So impressed were his VIP guests that they used the public forum to exhort Ruia to consider taking over the sick PSUs Tyre Corporation of India (TCI) and Mining & Allied Machinery Co (MAMC) and turn them around too.
Ruia's frequent visits to the Dunlop unit points to another aspect of his character - his eye for detail and his fetish for micro-management of what he sees as his focus area at that point, says a banker close to him.
As even some labour leaders at the Sahagunj works say, they did not expect Ruia to achieve so much progress in so little time at the Sahagunj unit.
Even as Dunlop takes up more and more of his time, Ruia is looking to professionalise the management at his first acquisition Jessop & Co, where S C Saxena and D Roy, a duo formerly with Tata Steel, have been installed as managing director and joint managing director.
For a first generation entrepreneur with strong views on the virtues of family-run businesses, the Dunlop move was well in keeping with Ruia's ability to take decisions that surprise even his closest associates. But then, if it's not something out-of-the box, it's something someone else could easily have done. And that wouldn't interest him quite as much.
Ruia, a vegetarian who shuns even onion and garlic, says he sees every factory he takes over as a temple in which he is the "pujari" - and if this belief is shared by the workers there, every factory can be turned around.
Ruia still remembers his initial visit to the Dunlop plant, made against the advice of his managers. He had braced himself for the sort of hostility seen in Hindi films of the 1970s - his way blocked, his car stormed and his dignity and the atmosphere rent asunder by gruff language.
In the event, he was mobbed. But by welcoming crowds. There were hundreds of children, and their parents (workers). They wanted to talk to him, and over misthi from the local sweet shop, they held an impromptu gate-meeting with him, urging him to help them turn out more tyres than ever before. To them, the news was evidently more boon than curse.
Is Ruia set for a period of calm after some momentary turbulence? It's smooth sailing for his other ventures, like his sugar mill, though his proposed businesses - a shipbuilding yard, not to mention TCI and MAMC - could keep him busy.
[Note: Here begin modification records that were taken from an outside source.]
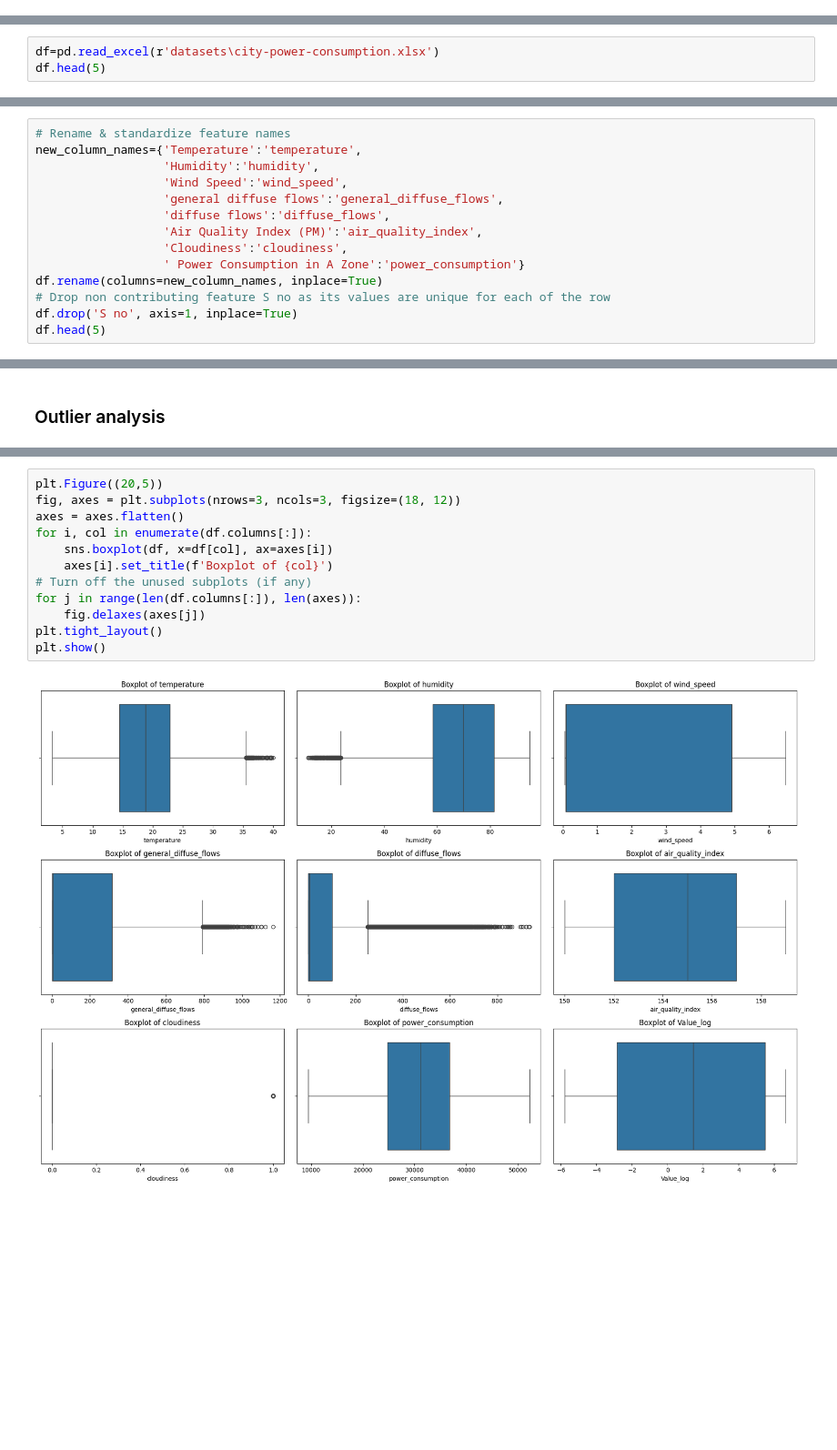
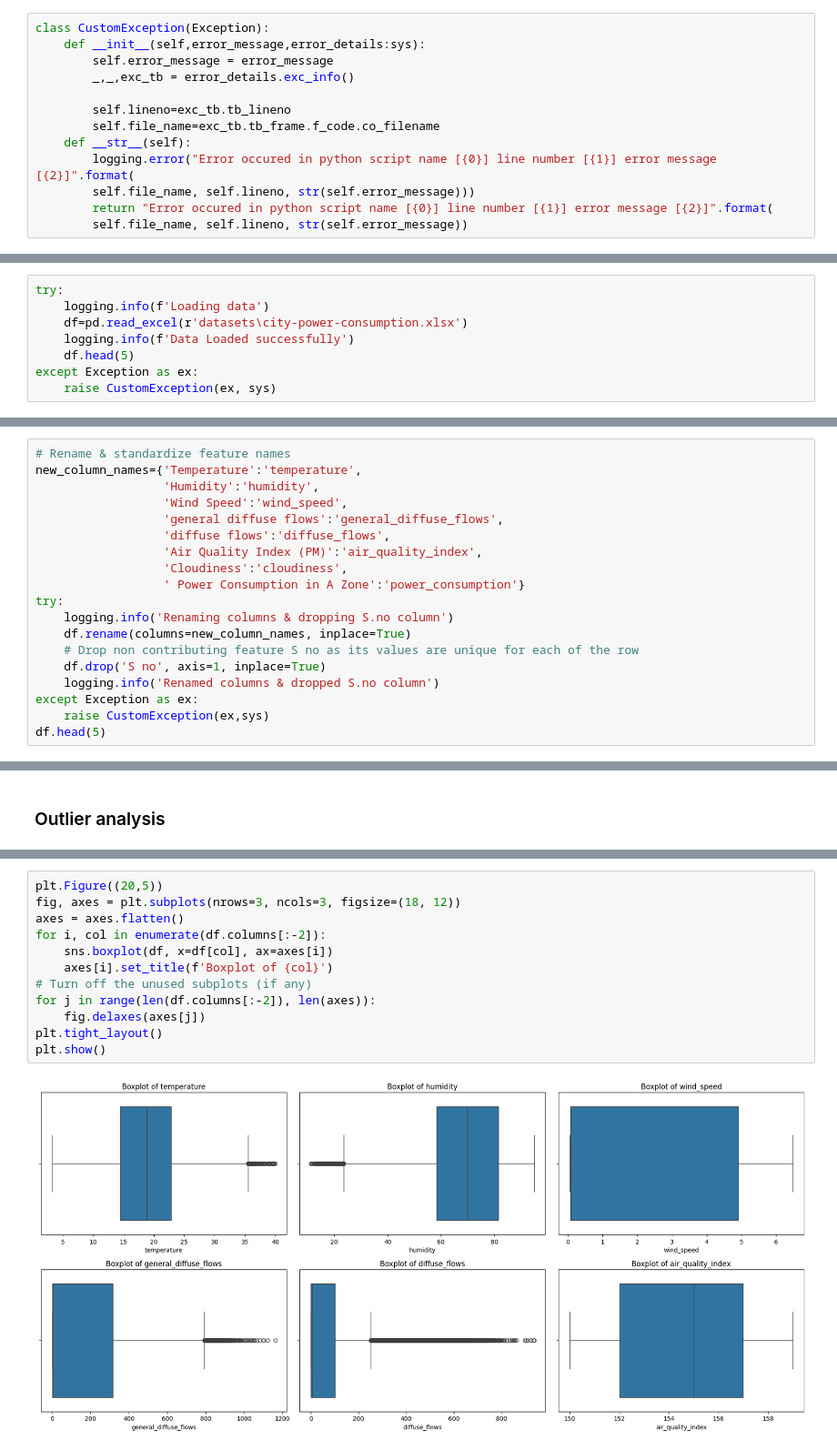
Before and after one commit to nareshrbg/power-consumption-predictor, a Jupyter notebook: power-consumption-predictor.ipynb, the cells around one changed output, grey strips where cells are left out. Shown at 91% size. Cells and saved outputs as stored; diff of their text form; blank space fills up the shorter version.

Commit message:
Added logging and exception handling codes with few outlier analysis

```diff
--- a/power-consumption-predictor.ipynb
+++ b/power-consumption-predictor.ipynb
@@ -25,5 +43,23 @@ from scipy import stats
+# %%
+class CustomException(Exception):
+    def __init__(self,error_message,error_details:sys):
+        self.error_message = error_message
+        _,_,exc_tb = error_details.exc_info()
+
+        self.lineno=exc_tb.tb_lineno
+        self.file_name=exc_tb.tb_frame.f_code.co_filename
+    def __str__(self):
+        logging.error("Error occured in python script name [{0}] line number [{1}] error message [{2}]".format(
+        self.file_name, self.lineno, str(self.error_message)))
+        return "Error occured in python script name [{0}] line number [{1}] error message [{2}]".format(
+        self.file_name, self.lineno, str(self.error_message))
 # %% [markdown]
 ### Data injestion/loading
 # %%
-df=pd.read_excel(r'datasets\city-power-consumption.xlsx')
-df.head(5)
+try:
+    logging.info(f'Loading data')
+    df=pd.read_excel(r'datasets\city-power-consumption.xlsx')
+    logging.info(f'Data Loaded successfully')
+    df.head(5)
+except Exception as ex:
+    raise CustomException(ex, sys)
@@ -92,9 +121,14 @@ new_column_names={'Temperature':'temperature',
                   'Air Quality Index (PM)':'air_quality_index',
                   'Cloudiness':'cloudiness',
                   ' Power Consumption in A Zone':'power_consumption'}
-df.rename(columns=new_column_names, inplace=True)
-# Drop non contributing feature S no as its values are unique for each of the row
-df.drop('S no', axis=1, inplace=True)
+try:
+    logging.info('Renaming columns & dropping S.no column')
+    df.rename(columns=new_column_names, inplace=True)
+    # Drop non contributing feature S no as its values are unique for each of the row
+    df.drop('S no', axis=1, inplace=True)
+    logging.info('Renamed columns & dropped S.no column')
+except Exception as ex:
+    raise CustomException(ex,sys)
 df.head(5)
 # %% [output]
 |  | temperature | humidity | wind_speed | general_diffuse_flows | diffuse_flows | air_quality_index | cloudiness | ... |
@@ -417,14 +443,14 @@ Index(['temperature', 'humidity', 'wind_speed', 'general_diffuse_flows',
 # %%
 plt.Figure((20,5))
 fig, axes = plt.subplots(nrows=3, ncols=3, figsize=(18, 12))
 axes = axes.flatten()
-for i, col in enumerate(df.columns[:]):
+for i, col in enumerate(df.columns[:-2]):
     sns.boxplot(df, x=df[col], ax=axes[i])
     axes[i].set_title(f'Boxplot of {col}')
 # Turn off the unused subplots (if any)
-for j in range(len(df.columns[:]), len(axes)):
+for j in range(len(df.columns[:-2]), len(axes)):
     fig.delaxes(axes[j])
 plt.tight_layout()
 plt.show()
 # %% [output]
-[figure, old version]
+[figure, new version]
```
Also changed, not shown: parts of 19 cells of this notebook.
Yet, in spite of all this high drama, Ruia has the strange air of a man detached from all of it. "He says his reputation and fortune depends on them, so he will try his hardest to achieve success - beyond that, luck and fate will decide," says an associate, echoing his mind.